## Problem to solve
Would you restate every entry that follows, word for word, and leave out the pictures?

Excerpts from a dataset:
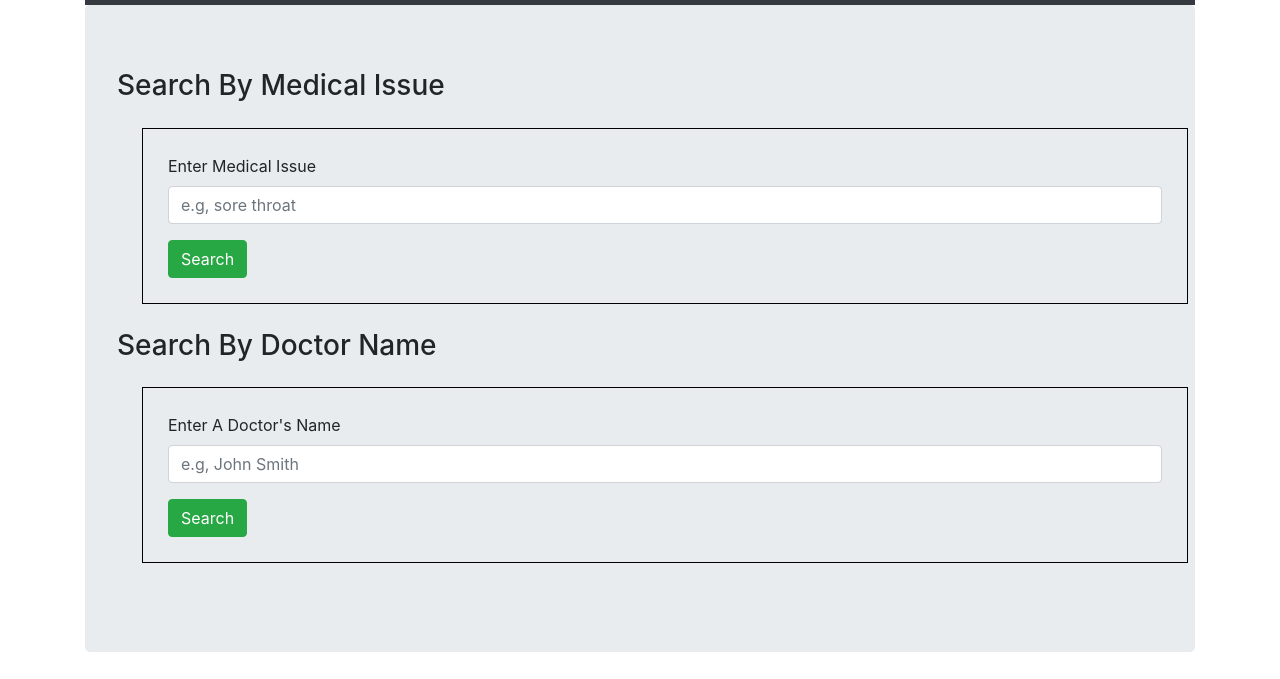
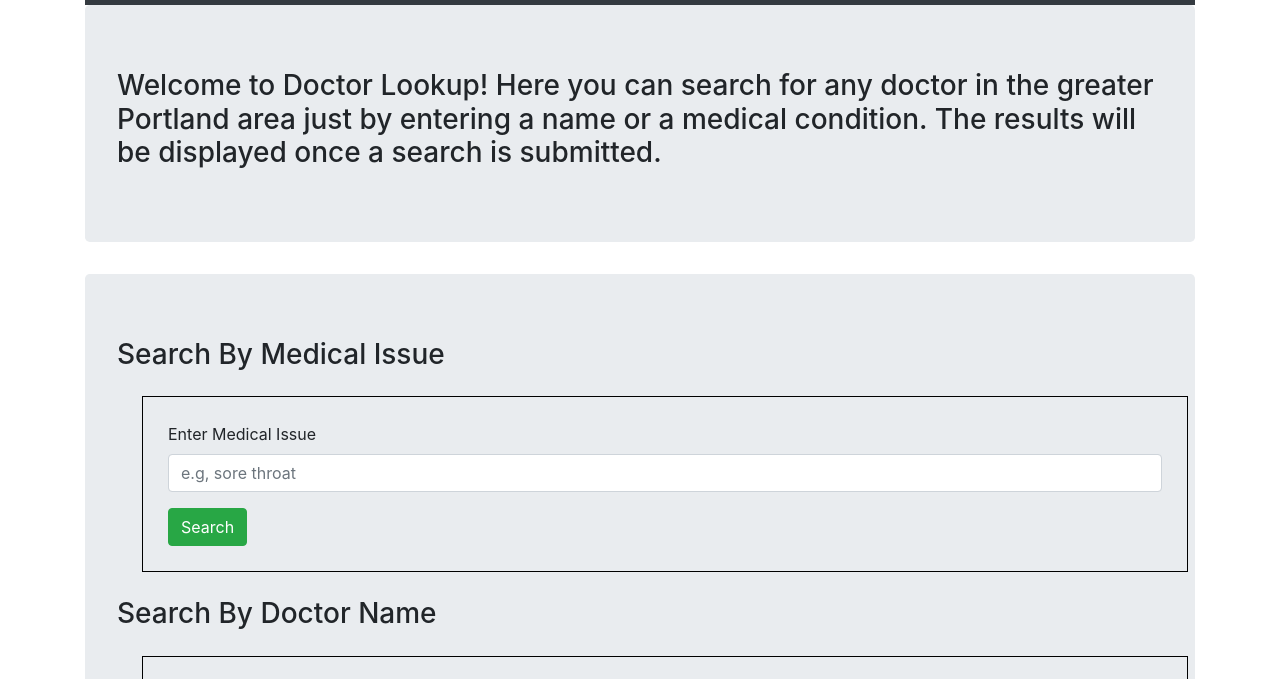
Before and after one commit to protatodev/doctor-lookup, a website built with webpack: page src/index.html in a window 1280 px wide. Shown: the part 51-730 px from the top of the page. Built offline with nearby package versions, Linux system fonts and the light colour scheme.

```diff
--- a/src/index.html
+++ b/src/index.html
@@ -19,6 +19,12 @@
         <button class="btn btn-outline-success my-2 my-sm-0" type="submit">Search</button>
       </form>
     </nav>
+
+    <section id="intro">
+      <div class="jumbotron">
+        <h3>Welcome to Doctor Lookup! Here you can search for any doctor in the greater Portland area just by entering a name or a medical condition. The results will be displayed once a search is submitted.</h3>
+      </div>
+    </section>
 
     <!-- SEARCH FORMS -->
     <div class="jumbotron entry">
```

## Exercise response
Before and after one commit to protatodev/doctor-lookup, a website built with webpack: page src/index.html in a window 1280 px wide. Shown: the part 51-730 px from the top of the page. Built offline with nearby package versions, Linux system fonts and the light colour scheme.

```diff
--- a/src/index.html
+++ b/src/index.html
@@ -19,6 +19,12 @@
         <button class="btn btn-outline-success my-2 my-sm-0" type="submit">Search</button>
       </form>
     </nav>
+
+    <section id="intro">
+      <div class="jumbotron">
+        <h3>Welcome to Doctor Lookup! Here you can search for any doctor in the greater Portland area just by entering a name or a medical condition. The results will be displayed once a search is submitted.</h3>
+      </div>
+    </section>
 
     <!-- SEARCH FORMS -->
     <div class="jumbotron entry">
```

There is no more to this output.